Then that night, the Mitchell-Childress committee, including the most prominent Knights of the Golden Circle, stormed the newspaper, looking for Newcomb. Unable to find him, they destroyed his furniture, broke his printing press, and set fire to the adobe building (Sturmberg 121). At midnight, an alarm bell rang through the sleeping city of San Antonio. Men from around town mounted their horses and rode hastily to the site on Main Plaza, but could not see the extent of the damage beyond the dark and rain. At the light of dawn, through the clearing smoke, the destruction of arson came into view for the town (Bliss 83).
The attitude of most of Newcomb's peers was not one of sympathy. The Daily Ledger and Texan, described the event as "A nuisance abated," and claimed that the office "should have been destroyed long since," and conveyed a feeling of hatred towards Newcomb and his traitorous ideals, a feeling that the Ledger assumed the whole community shared (Ledger).

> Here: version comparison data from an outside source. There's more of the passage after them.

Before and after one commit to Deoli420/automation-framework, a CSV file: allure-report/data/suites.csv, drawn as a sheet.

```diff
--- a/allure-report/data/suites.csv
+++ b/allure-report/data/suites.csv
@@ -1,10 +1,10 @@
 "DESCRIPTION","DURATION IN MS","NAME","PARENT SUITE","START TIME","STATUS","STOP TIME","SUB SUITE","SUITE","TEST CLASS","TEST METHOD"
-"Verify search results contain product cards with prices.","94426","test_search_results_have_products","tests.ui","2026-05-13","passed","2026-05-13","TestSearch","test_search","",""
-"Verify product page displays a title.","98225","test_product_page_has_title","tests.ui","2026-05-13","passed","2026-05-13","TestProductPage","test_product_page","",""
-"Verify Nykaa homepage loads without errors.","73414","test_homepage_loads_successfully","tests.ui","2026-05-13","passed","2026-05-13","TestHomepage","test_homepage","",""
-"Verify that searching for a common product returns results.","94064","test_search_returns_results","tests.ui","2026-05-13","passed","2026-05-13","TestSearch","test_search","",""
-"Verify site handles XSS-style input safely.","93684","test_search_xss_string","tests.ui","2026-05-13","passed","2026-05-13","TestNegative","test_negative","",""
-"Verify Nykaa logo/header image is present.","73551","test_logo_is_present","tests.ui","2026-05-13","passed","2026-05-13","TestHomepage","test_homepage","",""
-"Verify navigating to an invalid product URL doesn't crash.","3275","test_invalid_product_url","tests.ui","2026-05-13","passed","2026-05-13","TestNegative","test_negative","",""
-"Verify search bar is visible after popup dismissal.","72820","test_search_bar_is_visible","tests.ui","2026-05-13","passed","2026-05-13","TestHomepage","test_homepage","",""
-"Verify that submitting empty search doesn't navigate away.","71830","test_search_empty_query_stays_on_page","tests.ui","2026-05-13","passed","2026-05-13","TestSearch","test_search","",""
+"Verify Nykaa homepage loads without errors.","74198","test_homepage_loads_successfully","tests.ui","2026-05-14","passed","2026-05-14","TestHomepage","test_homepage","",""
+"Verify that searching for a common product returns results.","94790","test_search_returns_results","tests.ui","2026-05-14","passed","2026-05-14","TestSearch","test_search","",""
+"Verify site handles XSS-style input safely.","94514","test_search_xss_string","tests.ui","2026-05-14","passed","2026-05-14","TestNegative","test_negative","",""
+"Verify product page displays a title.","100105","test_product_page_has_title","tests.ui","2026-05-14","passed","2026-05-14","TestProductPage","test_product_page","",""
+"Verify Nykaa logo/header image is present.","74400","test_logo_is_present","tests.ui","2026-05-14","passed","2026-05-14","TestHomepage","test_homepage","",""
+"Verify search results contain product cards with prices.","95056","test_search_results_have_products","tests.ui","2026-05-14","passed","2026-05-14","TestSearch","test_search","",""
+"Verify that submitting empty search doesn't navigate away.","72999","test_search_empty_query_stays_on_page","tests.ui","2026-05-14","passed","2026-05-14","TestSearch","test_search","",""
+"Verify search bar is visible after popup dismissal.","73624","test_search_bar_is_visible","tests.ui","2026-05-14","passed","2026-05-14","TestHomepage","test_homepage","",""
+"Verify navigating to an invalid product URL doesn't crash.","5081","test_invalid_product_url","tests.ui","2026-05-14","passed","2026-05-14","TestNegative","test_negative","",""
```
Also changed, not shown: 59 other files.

The next day, armed with a shotgun and two six-shooters, Newcomb rode his horse down Commerce street and out of town (Bliss 83). From Texas, he fled to Mexico and eventually California, not returning for six years (Chabot 357).
Bliss, Zenas R. "San Antonio and the Secessionists, 1861-1862: From the Reminiscences of Maj. Gen. Zenas R. Bliss." Thomas T. Smith, Ben E. Pingenot, Jerry D. Thompson, and Robert Wooster. Southwestern Historical Quarterly 110 (2006): 83. The Texas State Historical Association. 7 Jan. 2009.
Chabot, Frederick C. With the Makers of San Antonio. 1970.354-57.
Fowler, John. James P. Newcomb Texas Journalist and Political Leader. Austin, TX: Department of Journalism Development Program UT Austin. 16-21.
Harding, Jacobina B. "A History of the Early Newspapers of San Antonio." Thesis. Austin, TX, 1951. 112-16.
Newcomb, James P. Sketch of Secession Times in Texas and Journal of Travel from Texas through Mexico to California (1863).
Newcomb, James P. "To- the Reading Public." Compo Vicki Betts. Alamo Express [San Antonio, TX] Aug. 18 1860: 2. Civil War Newspapers. University of Texas at Tyler. Jan. 72009 <http://www.uttyler.edu/>.
Newcomb, James P. "To Our Subscribers." Compo Vicki Betts. Alamo Express [San Antonio, TX] 3 May 1861: 3. Civil War Newspapers. University of Texas at Tyler. 7 Jan. 2009 <http://www.uttyler.edu/>.
"A Nuisance Abated." Daily Ledger and Texan [San Antonio] 14 May 1861, 438th ed.: 1-2.
Sturrnberg, Robert, History of San Antonio and of the Early Days in Texas. San Antonio, TX: Press of the Standard Printing Co., 1920. 121-22.
Young, Kevin R. "Battle of Adams Hill." The Handbook of Texas Online. Jan. 8 2008. Texas State Historical Association. Dec. 102008 <https://www.tshaonline.org/home/>.